If he does both — bemoan rising inequality and promote yet another free-trade agreement — his speech will rate a chapter in the annals of self-negation.
By now, even the most ossified right-wing economists concede that globalization has played a major role in the loss of American manufacturing jobs and, more broadly, the stagnation of U.S. wages and incomes. Former Federal Reserve vice chairman Alan Blinder has calculated that 22 percent to 29 percent of all U.S. jobs could potentially be offshored. That’s a lot of jobs: 25 percent would translate to 36 million workers whose wages are in competition with those in largely lower-income nations. Of the 11 nations with which the United States is negotiating the TPP, nine have wage levels significantly lower than ours.
Trade agreements that promote the relocation of U.S. corporations’ factories to nations such as China and Mexico have played a central role in the evisceration of American manufacturing and the decline in U.S. workers’ incomes. Two out of three displaced manufacturing workers who got new jobs between 2009 and 2012, the Bureau of Labor Statistics reports, experienced wage reductions — most of them greater than 20 percent.
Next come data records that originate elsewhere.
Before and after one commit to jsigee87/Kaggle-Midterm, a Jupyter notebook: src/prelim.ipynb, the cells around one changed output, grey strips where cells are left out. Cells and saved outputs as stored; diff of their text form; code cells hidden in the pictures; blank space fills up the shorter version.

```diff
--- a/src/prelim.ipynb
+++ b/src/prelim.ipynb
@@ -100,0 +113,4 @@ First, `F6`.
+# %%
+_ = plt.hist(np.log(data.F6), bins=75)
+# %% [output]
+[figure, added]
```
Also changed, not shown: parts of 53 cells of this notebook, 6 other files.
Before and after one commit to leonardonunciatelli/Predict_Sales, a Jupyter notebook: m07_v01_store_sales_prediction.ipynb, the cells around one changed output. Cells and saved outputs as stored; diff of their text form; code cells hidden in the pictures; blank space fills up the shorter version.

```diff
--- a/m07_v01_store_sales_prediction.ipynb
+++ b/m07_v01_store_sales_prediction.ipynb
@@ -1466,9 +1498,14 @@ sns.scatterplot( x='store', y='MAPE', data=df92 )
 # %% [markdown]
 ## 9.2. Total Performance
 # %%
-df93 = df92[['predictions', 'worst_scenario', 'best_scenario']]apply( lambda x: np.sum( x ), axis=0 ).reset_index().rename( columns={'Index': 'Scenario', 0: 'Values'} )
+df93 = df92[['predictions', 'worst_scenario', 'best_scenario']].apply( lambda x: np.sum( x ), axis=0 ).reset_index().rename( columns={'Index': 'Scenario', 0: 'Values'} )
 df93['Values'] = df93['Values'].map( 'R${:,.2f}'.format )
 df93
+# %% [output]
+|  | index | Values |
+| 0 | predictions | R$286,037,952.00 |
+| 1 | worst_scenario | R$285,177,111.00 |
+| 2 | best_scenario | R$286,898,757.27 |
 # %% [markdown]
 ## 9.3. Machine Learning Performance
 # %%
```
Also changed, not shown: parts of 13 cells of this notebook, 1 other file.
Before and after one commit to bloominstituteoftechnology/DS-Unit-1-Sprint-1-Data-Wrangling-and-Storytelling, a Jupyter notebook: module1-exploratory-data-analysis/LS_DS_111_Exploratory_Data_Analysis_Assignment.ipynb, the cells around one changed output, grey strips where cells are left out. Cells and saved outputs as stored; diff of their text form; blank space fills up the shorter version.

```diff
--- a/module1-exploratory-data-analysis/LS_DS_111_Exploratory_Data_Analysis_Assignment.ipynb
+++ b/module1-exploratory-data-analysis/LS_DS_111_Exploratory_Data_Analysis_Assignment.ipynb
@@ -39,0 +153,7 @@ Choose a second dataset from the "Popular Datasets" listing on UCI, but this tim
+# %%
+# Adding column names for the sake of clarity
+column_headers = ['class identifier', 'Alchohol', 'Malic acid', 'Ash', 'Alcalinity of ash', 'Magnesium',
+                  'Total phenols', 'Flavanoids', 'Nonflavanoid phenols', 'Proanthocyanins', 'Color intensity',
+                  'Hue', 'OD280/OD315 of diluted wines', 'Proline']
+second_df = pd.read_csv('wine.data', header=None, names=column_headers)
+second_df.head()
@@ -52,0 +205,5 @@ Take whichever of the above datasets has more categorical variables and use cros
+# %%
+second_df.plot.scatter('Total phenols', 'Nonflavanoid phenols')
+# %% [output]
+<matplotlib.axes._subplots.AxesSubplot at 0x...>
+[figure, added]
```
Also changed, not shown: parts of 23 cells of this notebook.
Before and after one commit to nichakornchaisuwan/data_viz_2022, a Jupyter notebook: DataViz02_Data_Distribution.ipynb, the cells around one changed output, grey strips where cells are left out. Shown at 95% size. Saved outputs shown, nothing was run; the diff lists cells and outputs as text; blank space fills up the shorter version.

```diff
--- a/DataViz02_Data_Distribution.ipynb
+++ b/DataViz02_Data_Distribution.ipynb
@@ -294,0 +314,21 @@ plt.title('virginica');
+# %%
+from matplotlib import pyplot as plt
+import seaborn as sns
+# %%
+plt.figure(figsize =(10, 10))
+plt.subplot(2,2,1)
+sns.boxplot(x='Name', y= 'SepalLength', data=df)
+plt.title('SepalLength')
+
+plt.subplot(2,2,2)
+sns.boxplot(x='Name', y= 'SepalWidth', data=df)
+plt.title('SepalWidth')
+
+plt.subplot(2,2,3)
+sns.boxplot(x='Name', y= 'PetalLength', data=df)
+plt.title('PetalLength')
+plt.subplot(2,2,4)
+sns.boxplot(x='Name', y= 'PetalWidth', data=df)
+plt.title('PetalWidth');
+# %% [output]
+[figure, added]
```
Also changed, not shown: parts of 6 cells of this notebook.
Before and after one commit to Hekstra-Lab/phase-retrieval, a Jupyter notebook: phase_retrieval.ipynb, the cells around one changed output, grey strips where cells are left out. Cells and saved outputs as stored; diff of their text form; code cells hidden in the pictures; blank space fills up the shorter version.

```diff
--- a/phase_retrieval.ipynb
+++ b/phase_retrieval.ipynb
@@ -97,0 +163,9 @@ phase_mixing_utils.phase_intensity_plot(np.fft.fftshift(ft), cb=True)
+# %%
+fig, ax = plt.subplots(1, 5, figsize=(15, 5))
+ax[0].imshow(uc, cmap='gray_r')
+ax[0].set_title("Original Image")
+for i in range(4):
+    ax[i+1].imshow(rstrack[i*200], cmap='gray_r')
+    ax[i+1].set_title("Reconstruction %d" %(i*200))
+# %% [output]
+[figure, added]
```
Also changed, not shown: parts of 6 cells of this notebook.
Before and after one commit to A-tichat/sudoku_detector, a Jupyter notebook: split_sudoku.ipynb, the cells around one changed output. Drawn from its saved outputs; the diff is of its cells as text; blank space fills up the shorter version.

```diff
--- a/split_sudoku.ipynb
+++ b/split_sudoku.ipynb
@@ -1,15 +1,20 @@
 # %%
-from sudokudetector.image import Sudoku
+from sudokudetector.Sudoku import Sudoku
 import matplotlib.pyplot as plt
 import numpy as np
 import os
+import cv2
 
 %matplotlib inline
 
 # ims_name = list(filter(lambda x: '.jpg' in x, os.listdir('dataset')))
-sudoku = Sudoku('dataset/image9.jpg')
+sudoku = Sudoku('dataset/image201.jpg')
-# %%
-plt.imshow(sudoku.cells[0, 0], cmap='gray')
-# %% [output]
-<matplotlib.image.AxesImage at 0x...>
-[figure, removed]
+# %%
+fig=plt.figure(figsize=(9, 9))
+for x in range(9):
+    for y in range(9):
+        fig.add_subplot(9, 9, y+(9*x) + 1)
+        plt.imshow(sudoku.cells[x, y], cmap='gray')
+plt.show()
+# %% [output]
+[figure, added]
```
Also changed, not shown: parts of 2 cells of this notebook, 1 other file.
But perhaps the most devastating argument against the kind of trade accords the United States has entered into over the past quarter-century has been that inadvertently made by those defenders of such agreements who have used the 20th anniversary of the North American Free Trade Agreement — it went into effect on Jan. 1, 1994 — to celebrate its achievements.